So we are spending thousands on expensive hospital care when a few pounds at home can keep people well. And with hospital beds not being freed up, the pressure backs up through A&E, which can’t then admit new patients to the ward.

It is bad for older people, bad for all patients using A&E and bad for taxpayers.

Labour have suggested that they would support our struggling health and care services. They would invest £1.2bn over the next two years to ease the crisis in social care – tackling a root cause of the pressure on A&E. For older people, this could make a huge difference by enabling them to stay in their own homes for longer and providing the support they need to return home after hospital. For example, it could allow for an extra 70 million hours of home care across England over the next two years, or provide home care for an extra 65,000 older people each year.

Over the longer term, they will bring health and care together into a single service to meet all of a person’s care needs – physical, mental and social. Your care would be organised by a single professional who you know (stay independent).

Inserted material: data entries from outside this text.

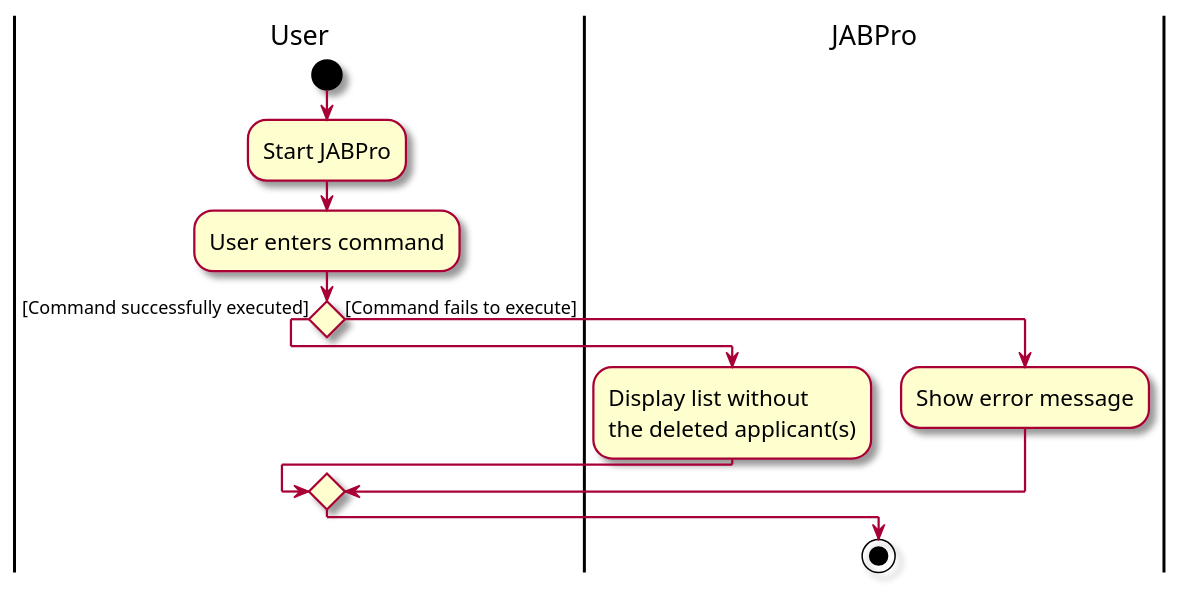
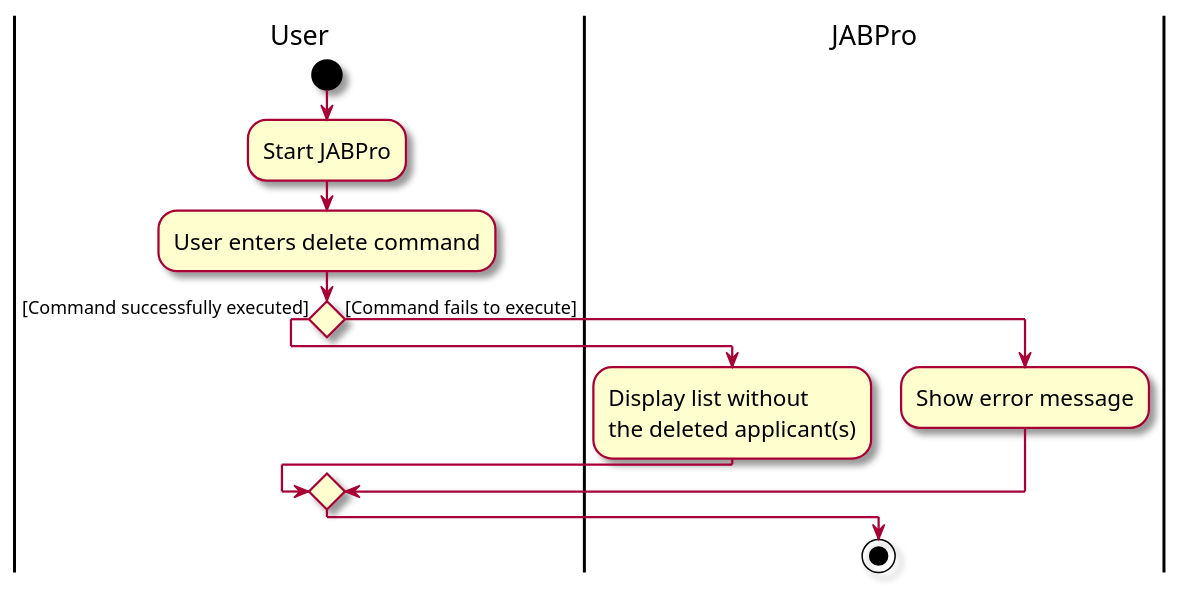
One commit to nus-cs2103-AY2324S1/tp changed the diagram in docs/diagrams/DeleteActivityDiagram.puml. Above: the diagram before and after it, drawn with PlantUML. The commit also changed 1 other file, not shown here.

Commit message:
Fix activity diagrams

```diff
--- a/docs/diagrams/DeleteActivityDiagram.puml
+++ b/docs/diagrams/DeleteActivityDiagram.puml
@@ -1,19 +1,19 @@
 @startuml
 'https://plantuml.com/activity-diagram-beta
 |User|
 skin rose
 skinparam ActivityFontSize 15
 skinparam ArrowFontSize 12
 start
 :Start JABPro;
-:User enters command;
+:User enters delete command;
 
 if () then ([Command successfully executed])
     |JABPro|
     :Display list without
     the deleted applicant(s);
 else ([Command fails to execute])
     :Show error message;
 endif
 stop
 @enduml
```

To protect the NHS from the immediate crisis it faces, they would use the ‘underspends’ in the NHS budget to put an extra billion pounds into social care over the next two years (2013/14 and 2014/15). This extra investment would not only relieve the pressure on A&E; it would help tackle the scandal of care services being withdrawn from older people who need them – enabling more people stay healthy and independent in their own homes – and help families being squeezed by rising charges for care.
Extracts sourced from: http://labourlist.org